[Before-and-after change records]
++++++++

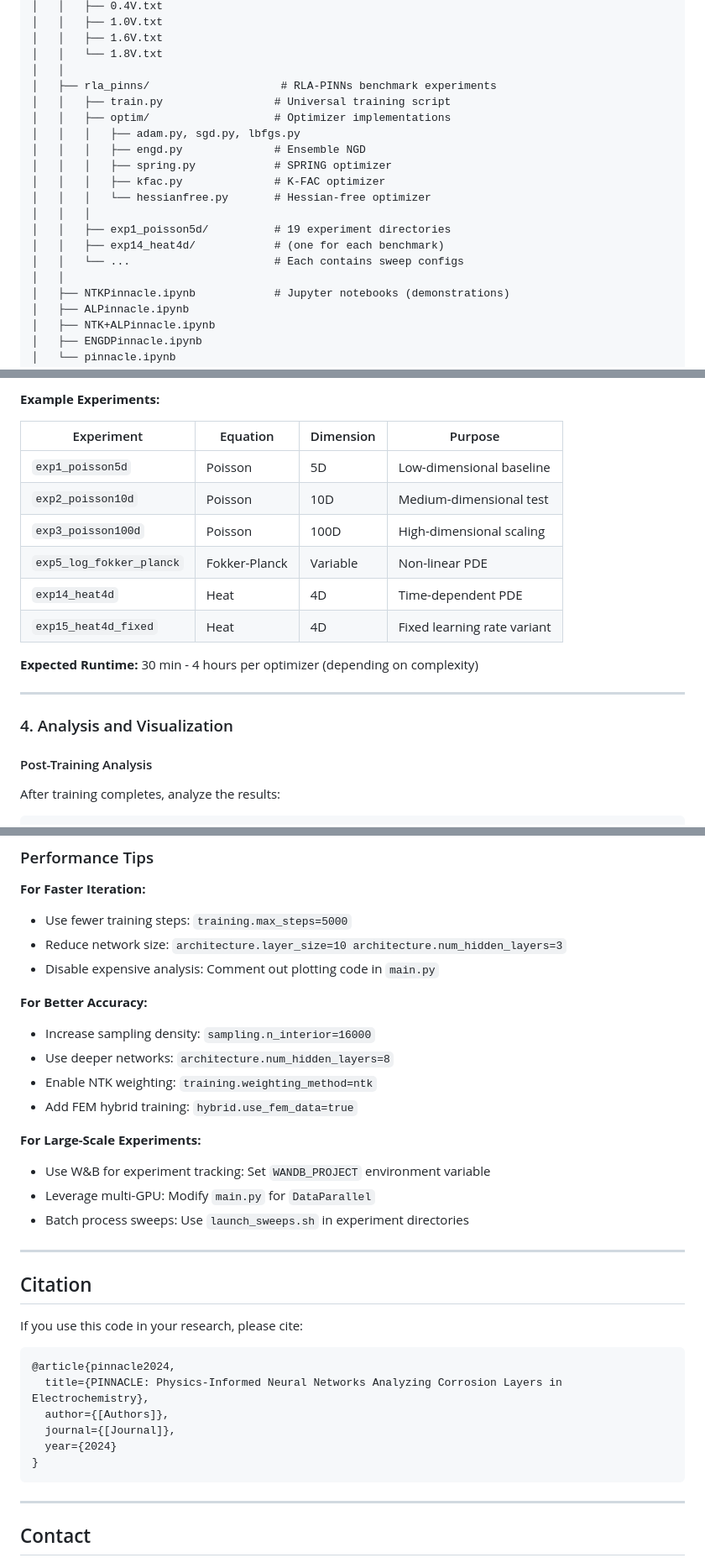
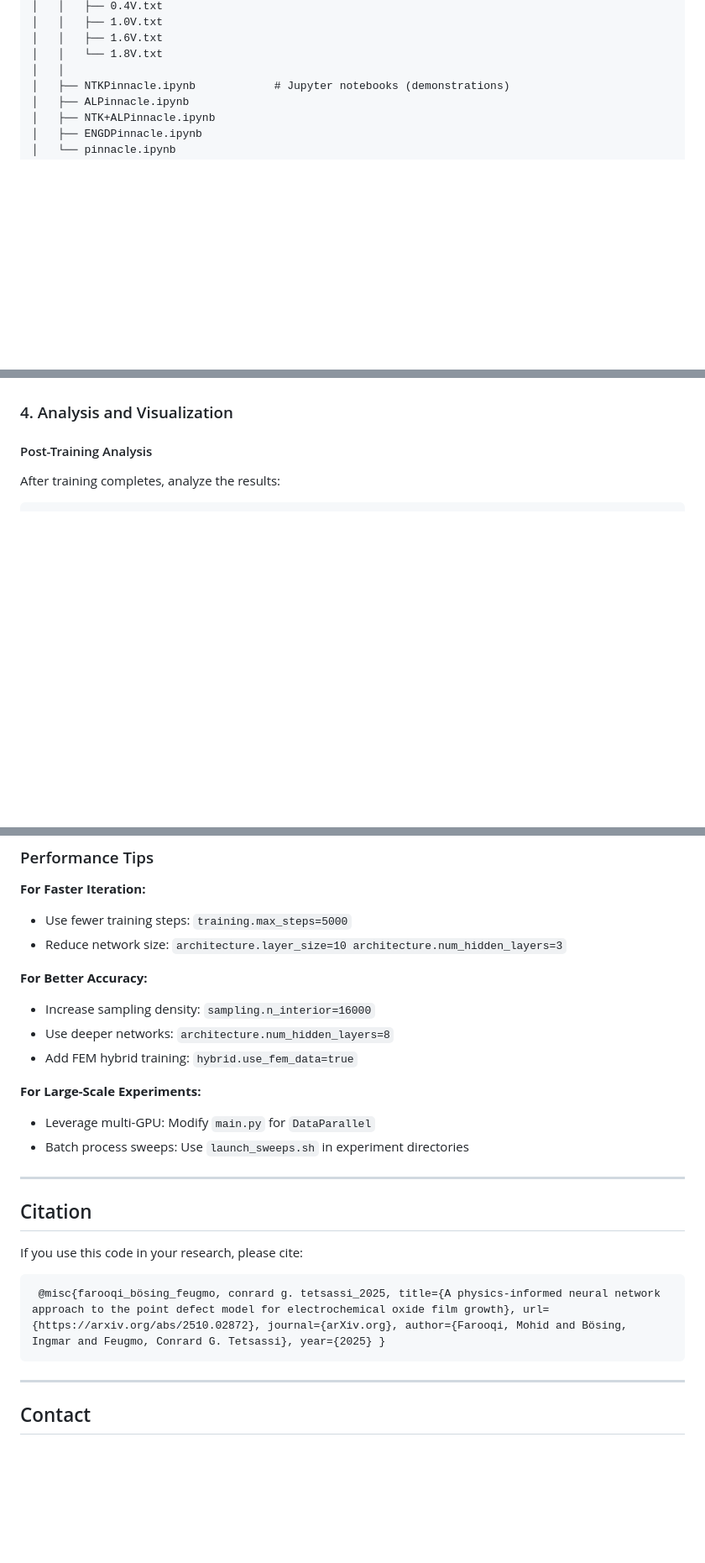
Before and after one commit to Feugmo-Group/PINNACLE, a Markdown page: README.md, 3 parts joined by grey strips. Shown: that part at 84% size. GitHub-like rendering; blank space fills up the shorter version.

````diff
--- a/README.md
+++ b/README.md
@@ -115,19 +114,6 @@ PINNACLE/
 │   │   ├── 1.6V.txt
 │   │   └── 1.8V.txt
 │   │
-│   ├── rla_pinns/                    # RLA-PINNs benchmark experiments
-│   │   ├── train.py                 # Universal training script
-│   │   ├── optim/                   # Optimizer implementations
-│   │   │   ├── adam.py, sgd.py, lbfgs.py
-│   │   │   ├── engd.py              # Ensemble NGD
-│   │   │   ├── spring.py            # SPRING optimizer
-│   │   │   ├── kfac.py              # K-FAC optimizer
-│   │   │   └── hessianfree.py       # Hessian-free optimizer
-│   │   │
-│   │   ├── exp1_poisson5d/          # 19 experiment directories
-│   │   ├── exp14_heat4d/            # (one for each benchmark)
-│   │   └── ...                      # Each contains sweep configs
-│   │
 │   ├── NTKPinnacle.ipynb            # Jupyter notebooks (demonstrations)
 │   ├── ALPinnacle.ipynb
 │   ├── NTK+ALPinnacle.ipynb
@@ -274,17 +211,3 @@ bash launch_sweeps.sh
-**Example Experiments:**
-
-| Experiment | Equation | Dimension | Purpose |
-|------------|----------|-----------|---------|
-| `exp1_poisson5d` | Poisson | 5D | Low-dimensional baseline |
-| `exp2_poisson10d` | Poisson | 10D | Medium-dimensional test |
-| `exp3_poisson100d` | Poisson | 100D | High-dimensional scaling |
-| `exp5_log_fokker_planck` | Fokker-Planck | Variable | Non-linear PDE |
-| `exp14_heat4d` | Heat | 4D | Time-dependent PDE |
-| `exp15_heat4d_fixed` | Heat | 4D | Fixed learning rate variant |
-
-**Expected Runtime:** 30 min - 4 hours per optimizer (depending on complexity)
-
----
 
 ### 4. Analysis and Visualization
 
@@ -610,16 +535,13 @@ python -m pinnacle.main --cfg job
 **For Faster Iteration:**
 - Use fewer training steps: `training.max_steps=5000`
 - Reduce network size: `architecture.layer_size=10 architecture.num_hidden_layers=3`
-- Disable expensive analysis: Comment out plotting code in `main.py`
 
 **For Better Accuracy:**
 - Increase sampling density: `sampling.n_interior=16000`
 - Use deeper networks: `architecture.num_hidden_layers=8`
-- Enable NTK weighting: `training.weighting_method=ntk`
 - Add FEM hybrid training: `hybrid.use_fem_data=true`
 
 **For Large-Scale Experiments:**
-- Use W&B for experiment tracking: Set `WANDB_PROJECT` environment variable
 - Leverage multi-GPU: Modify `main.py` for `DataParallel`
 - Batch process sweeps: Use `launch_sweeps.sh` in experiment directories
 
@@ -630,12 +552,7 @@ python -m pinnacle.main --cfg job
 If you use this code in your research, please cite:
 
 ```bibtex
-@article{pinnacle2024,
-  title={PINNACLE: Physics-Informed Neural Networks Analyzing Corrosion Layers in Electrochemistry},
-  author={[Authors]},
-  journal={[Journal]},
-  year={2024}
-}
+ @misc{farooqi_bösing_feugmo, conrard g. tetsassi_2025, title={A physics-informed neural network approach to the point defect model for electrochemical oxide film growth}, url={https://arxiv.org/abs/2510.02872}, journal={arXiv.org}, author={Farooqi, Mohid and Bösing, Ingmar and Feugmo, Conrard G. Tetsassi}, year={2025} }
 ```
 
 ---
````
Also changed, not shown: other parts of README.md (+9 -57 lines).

++++++++

:: YOUR INSTRUCTIONS ::
All of the records should be set down exactly, minus the pictures they hold.

:: RESPONSE TO THE EXERCISE ::
Before and after one commit to Feugmo-Group/PINNACLE, a Markdown page: README.md, 3 parts joined by grey strips. Shown: that part at 84% size. GitHub-like rendering; blank space fills up the shorter version.

````diff
--- a/README.md
+++ b/README.md
@@ -115,19 +114,6 @@ PINNACLE/
 │   │   ├── 1.6V.txt
 │   │   └── 1.8V.txt
 │   │
-│   ├── rla_pinns/                    # RLA-PINNs benchmark experiments
-│   │   ├── train.py                 # Universal training script
-│   │   ├── optim/                   # Optimizer implementations
-│   │   │   ├── adam.py, sgd.py, lbfgs.py
-│   │   │   ├── engd.py              # Ensemble NGD
-│   │   │   ├── spring.py            # SPRING optimizer
-│   │   │   ├── kfac.py              # K-FAC optimizer
-│   │   │   └── hessianfree.py       # Hessian-free optimizer
-│   │   │
-│   │   ├── exp1_poisson5d/          # 19 experiment directories
-│   │   ├── exp14_heat4d/            # (one for each benchmark)
-│   │   └── ...                      # Each contains sweep configs
-│   │
 │   ├── NTKPinnacle.ipynb            # Jupyter notebooks (demonstrations)
 │   ├── ALPinnacle.ipynb
 │   ├── NTK+ALPinnacle.ipynb
@@ -274,17 +211,3 @@ bash launch_sweeps.sh
-**Example Experiments:**
-
-| Experiment | Equation | Dimension | Purpose |
-|------------|----------|-----------|---------|
-| `exp1_poisson5d` | Poisson | 5D | Low-dimensional baseline |
-| `exp2_poisson10d` | Poisson | 10D | Medium-dimensional test |
-| `exp3_poisson100d` | Poisson | 100D | High-dimensional scaling |
-| `exp5_log_fokker_planck` | Fokker-Planck | Variable | Non-linear PDE |
-| `exp14_heat4d` | Heat | 4D | Time-dependent PDE |
-| `exp15_heat4d_fixed` | Heat | 4D | Fixed learning rate variant |
-
-**Expected Runtime:** 30 min - 4 hours per optimizer (depending on complexity)
-
----
 
 ### 4. Analysis and Visualization
 
@@ -610,16 +535,13 @@ python -m pinnacle.main --cfg job
 **For Faster Iteration:**
 - Use fewer training steps: `training.max_steps=5000`
 - Reduce network size: `architecture.layer_size=10 architecture.num_hidden_layers=3`
-- Disable expensive analysis: Comment out plotting code in `main.py`
 
 **For Better Accuracy:**
 - Increase sampling density: `sampling.n_interior=16000`
 - Use deeper networks: `architecture.num_hidden_layers=8`
-- Enable NTK weighting: `training.weighting_method=ntk`
 - Add FEM hybrid training: `hybrid.use_fem_data=true`
 
 **For Large-Scale Experiments:**
-- Use W&B for experiment tracking: Set `WANDB_PROJECT` environment variable
 - Leverage multi-GPU: Modify `main.py` for `DataParallel`
 - Batch process sweeps: Use `launch_sweeps.sh` in experiment directories
 
@@ -630,12 +552,7 @@ python -m pinnacle.main --cfg job
 If you use this code in your research, please cite:
 
 ```bibtex
-@article{pinnacle2024,
-  title={PINNACLE: Physics-Informed Neural Networks Analyzing Corrosion Layers in Electrochemistry},
-  author={[Authors]},
-  journal={[Journal]},
-  year={2024}
-}
+ @misc{farooqi_bösing_feugmo, conrard g. tetsassi_2025, title={A physics-informed neural network approach to the point defect model for electrochemical oxide film growth}, url={https://arxiv.org/abs/2510.02872}, journal={arXiv.org}, author={Farooqi, Mohid and Bösing, Ingmar and Feugmo, Conrard G. Tetsassi}, year={2025} }
 ```
 
 ---
````
Also changed, not shown: other parts of README.md (+9 -57 lines).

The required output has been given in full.